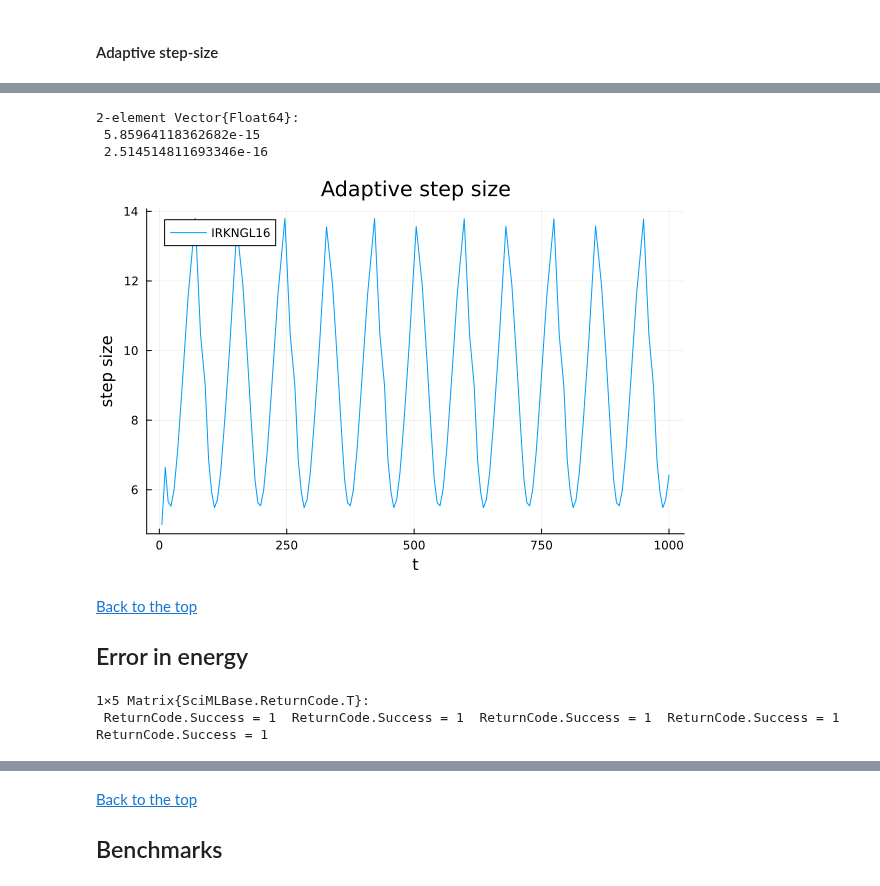
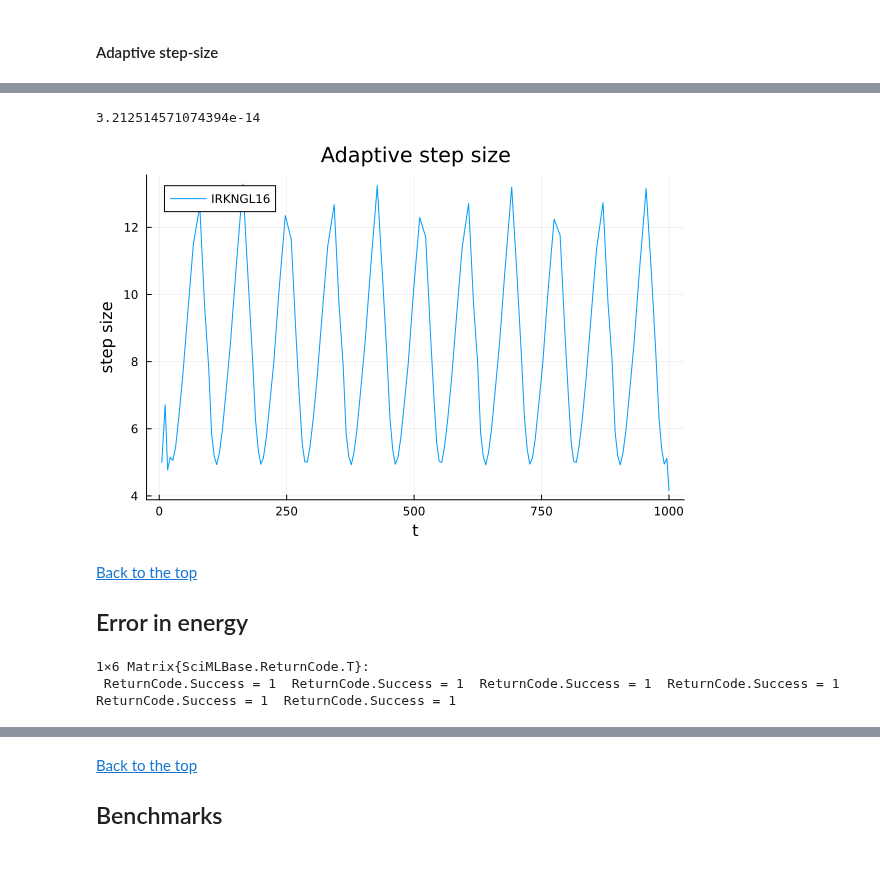
Before and after one commit to SciML/IRKGaussLegendre.jl, a Jupyter notebook: Examples/Solar-System N15-body.ipynb, the cells around one changed output, grey strips where cells are left out. Saved outputs shown, nothing was run; the diff lists cells and outputs as text; code cells hidden in the pictures.

```diff
--- a/Examples/Solar-System N15-body.ipynb
+++ b/Examples/Solar-System N15-body.ipynb
@@ -117,0 +121,3 @@ size(u0)
+# %%
+s=8     # 8,4,2
+dt = 5.0   # 5.0, 5.0/2^2, 5.0/2^4
@@ -346,2 +412,7 @@ Number of rejected steps:                          0
 # %% [markdown]
 #### Adaptive step-size
+# %%
+# Fully sequential
+sol16=solve(prob, IRKGL16(s=s, simd=false,  second_order_ode=true), dt=dt, adaptive=true,reltol=1e-16,abstol=1e-16)
+@show (sol16.destats.nfpiter/(sol16.destats.naccept+sol16.destats.naccept))
+sol16.destats
@@ -365,3 +477,0 @@ Number of rejected steps:                          23
-# %%
-sol16=solve(prob, IRKGL16(second_order_ode=true), dt=dt, adaptive=true,reltol=1e-16,abstol=1e-16)
-sol16.destats
@@ -405,22 +478,20 @@ Number of rejected steps:                          23
-# %%
-[norm(sol15.u[end].x[1]-sol17.u[end][:,:,1]),norm(sol15.u[end].x[2]-sol17.u[end][:,:,2])]
-# %% [output]
-2-element Vector{Float64}:
- 5.85964118362682e-15
- 2.514514811693346e-16
+# %%
+norm(sol16.u[end]-sol17b.u[end])
+# %% [output]
+3.212514571074394e-14
 # %%
-steps15 =sol15.t[2:end]-sol15.t[1:end-1]
+steps16 =sol16.t[2:end]-sol16.t[1:end-1]
 plot(xlabel="t", ylabel="step size",title="Adaptive step size")
-plot!(sol15.t[2:end],steps15, label="IRKNGL16")
+plot!(sol16.t[2:end],steps16, label="IRKNGL16")
 # %% [output]
-[figure, old version]
+[figure, new version]
 # %% [markdown]
 <a href="#top">Back to the top</a>
 
 
 ## Error in energy
 # %%
-[sol0.retcode sol1.retcode sol12.retcode sol13.retcode sol14.retcode]
+[sol0.retcode sol1.retcode sol1b.retcode sol2.retcode sol3.retcode sol3b.retcode]
 # %% [output]
-1×5 Matrix{SciMLBase.ReturnCode.T}:
- ReturnCode.Success = 1  ReturnCode.Success = 1  ReturnCode.Success = 1  ReturnCode.Success = 1  ReturnCode.Success = 1
+1×6 Matrix{SciMLBase.ReturnCode.T}:
+ ReturnCode.Success = 1  ReturnCode.Success = 1  ReturnCode.Success = 1  ReturnCode.Success = 1  ReturnCode.Success = 1  ReturnCode.Success = 1
```
Also changed, not shown: parts of 48 cells of this notebook, 33 other files.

WORK REQUEST:
Look for the word "plot". Copy out every line of the data that has it.

WRITTEN RESPONSE:
 plot(xlabel="t", ylabel="step size",title="Adaptive step size")
-plot!(sol15.t[2:end],steps15, label="IRKNGL16")
+plot!(sol16.t[2:end],steps16, label="IRKNGL16")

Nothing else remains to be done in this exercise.